Personally, I think the first and most persistently important thing is to see how much alike are tables and words.

But ... Vygotsky was very insistent on the distinction because he was fighting a battle against the idea that speech ought to be subsumed under the larger category of labour. He had to fight for semiotics against a vulgar kind of orthodox Marxism. But we here in 2017 are living in different times, where we have Discourse Theory and Linguistics while Marxism is widely regarded as antique. As Marx said "Just as philosophers have given thought an independent existence, so they were bound to make language into an independent realm." and we live well and truly in the times when labour is subsumed under language, and not the other way around.

Everyone knows that a table is unlike a word. The point it to understand how tables are signs and word are material objects.

Andy

(BTW David, back in 1986 I walked in an offshoot of the bionic ear project. The ear has a little keyboard that works like a piano keyboard in reverse, making a real time Fourier transform of that air pressure wave and coding the harmonics it in nerve impulse.

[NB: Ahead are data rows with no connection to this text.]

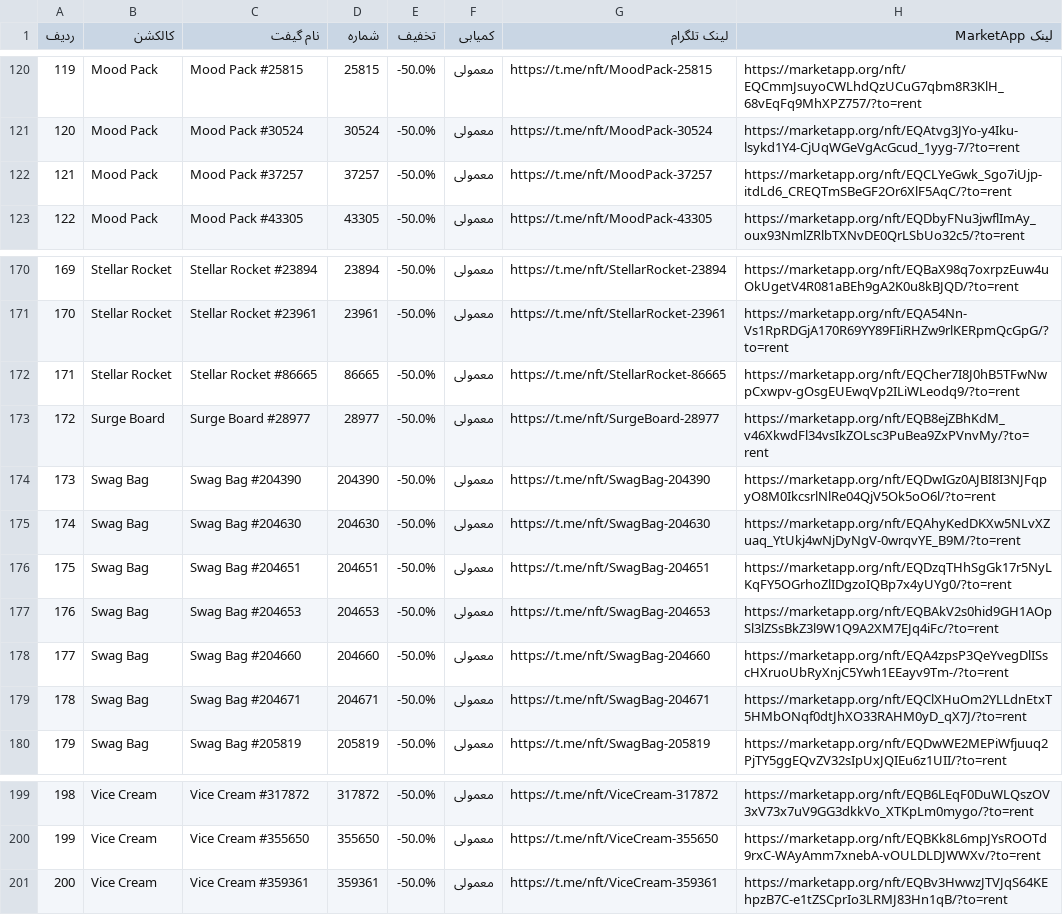
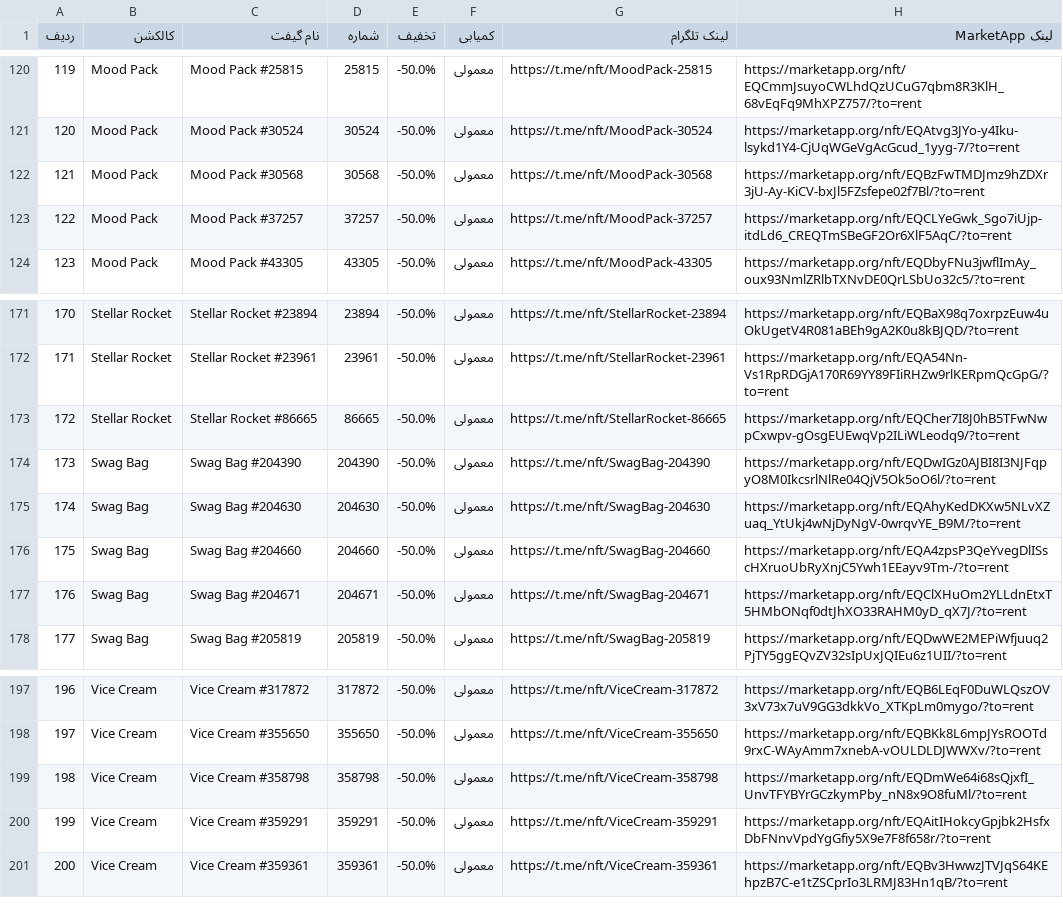
Before and after one commit to Zanjania0/market-deal-bot, a CSV file: discounts.csv, drawn as a sheet; only a part is shown, gaps mark what is left out; removed rows and columns are numbered as before the commit, all else as after; the diff names each change by its address in the sheet, - before the commit and + after, or states it on an @@ line.

```diff
--- a/discounts.csv
+++ b/discounts.csv
+row 122: 121 | Mood Pack | Mood Pack #30568 | 30568 | -50.0% | معمولی | https://t.me/nft/MoodPack-30568 | https://marketapp.org/nft/EQBzFwTMDJmz9hZDXr3jU-Ay-KiCV-bxJl5FZsfepe02f7Bl/?to=rent
@@ column A (ردیف) renumbered between rows 123 and 198 @@
-row 173: 172 | Surge Board | Surge Board #28977 | 28977 | -50.0% | معمولی | https://t.me/nft/SurgeBoard-28977 | https://marketapp.org/nft/EQB8ejZBhKdM_v46XkwdFl34vsIkZOLsc3PuBea9ZxPVnvMy/?to=rent
-row 176: 175 | Swag Bag | Swag Bag #204651 | 204651 | -50.0% | معمولی | https://t.me/nft/SwagBag-204651 | https://marketapp.org/nft/EQDzqTHhSgGk17r5NyLKqFY5OGrhoZlIDgzoIQBp7x4yUYg0/?to=rent
-row 177: 176 | Swag Bag | Swag Bag #204653 | 204653 | -50.0% | معمولی | https://t.me/nft/SwagBag-204653 | https://marketapp.org/nft/EQBAkV2s0hid9GH1AOpSl3lZSsBkZ3l9W1Q9A2XM7EJq4iFc/?to=rent
+row 199: 198 | Vice Cream | Vice Cream #358798 | 358798 | -50.0% | معمولی | https://t.me/nft/ViceCream-358798 | https://marketapp.org/nft/EQDmWe64i68sQjxfI_UnvTFYBYrGCzkymPby_nN8x9O8fuMl/?to=rent
+row 200: 199 | Vice Cream | Vice Cream #359291 | 359291 | -50.0% | معمولی | https://t.me/nft/ViceCream-359291 | https://marketapp.org/nft/EQAitIHokcyGpjbk2HsfxDbFNnvVpdYgGfiy5X9e7F8f658r/?to=rent
```
Also changed, not shown: 2 other files.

The brain never hears that pressure signal.)

------------------------------------------------------------
Andy Blunden
http://home.mira.net/~andy
http://www.brill.com/products/book/origins-collective-decision-making
On 3/05/2017 7:06 AM, Alfredo Jornet Gil wrote:
David (and or Mike, Andy, anyone else), could you give a bit more on that distinction between words and tables?

And could you say how (and whether) (human, hand) nails are different from tables; and then how nails are different from words?

Alfredo
________________________________________
From: xmca-l-bounces@mailman.ucsd.edu <xmca-l-bounces@mailman.ucsd.edu> on behalf of David Kellogg <dkellogg60@gmail.com>
Sent: 01 May 2017 08:43
To: eXtended Mind, Culture, Activity
Subject: [Xmca-l]  The Stuff of Words

Gordon Wells quotes this from an article Mike wrote in a Festschrift for
George Miller. Mike is talking about artefacts:

"They are ideal in that they contain in coded form the interactions of
which they
were previously a part and which they mediate in the present (e.g., the
structure of
a pencil carries within it the history of certain forms of writing). They
are material
in that they are embodied in material artifacts. This principle applies
with equal
force whether one is considering language/speech or the more usually noted
forms
of artifacts such as tables and knives which constitute material culture.
What
differentiates a word, such as “language” from, say, a table. is the
relative prominence
of their material and ideal aspects. No word exists apart from its material
instantiation (as a configuration of sound waves, or hand movements, or as
writing,
or as neuronal activity), whereas every table embodies an order imposed by
thinking
human beings."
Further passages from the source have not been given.